Work task: Report only the number of lines in the records that contain the word "stateful".
━━━ Data provided
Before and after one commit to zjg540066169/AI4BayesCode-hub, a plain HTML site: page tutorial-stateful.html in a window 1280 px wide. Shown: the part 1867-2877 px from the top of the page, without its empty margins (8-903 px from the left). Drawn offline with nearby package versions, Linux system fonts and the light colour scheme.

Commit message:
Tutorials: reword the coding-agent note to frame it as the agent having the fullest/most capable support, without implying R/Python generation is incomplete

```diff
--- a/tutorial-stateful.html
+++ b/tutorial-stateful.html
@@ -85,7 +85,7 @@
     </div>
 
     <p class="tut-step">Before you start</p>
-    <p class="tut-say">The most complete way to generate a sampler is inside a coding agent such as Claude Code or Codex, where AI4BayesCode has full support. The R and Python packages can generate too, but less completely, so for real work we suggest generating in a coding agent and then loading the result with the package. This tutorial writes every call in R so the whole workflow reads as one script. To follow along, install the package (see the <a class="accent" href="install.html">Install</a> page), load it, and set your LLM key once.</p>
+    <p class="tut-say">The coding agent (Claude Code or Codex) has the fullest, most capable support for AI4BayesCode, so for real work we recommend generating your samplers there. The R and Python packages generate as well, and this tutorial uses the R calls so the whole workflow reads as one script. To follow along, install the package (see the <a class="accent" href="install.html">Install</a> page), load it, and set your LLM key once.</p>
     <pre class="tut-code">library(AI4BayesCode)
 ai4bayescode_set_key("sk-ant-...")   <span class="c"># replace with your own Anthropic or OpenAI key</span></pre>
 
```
━━━━━━
Solution below: 3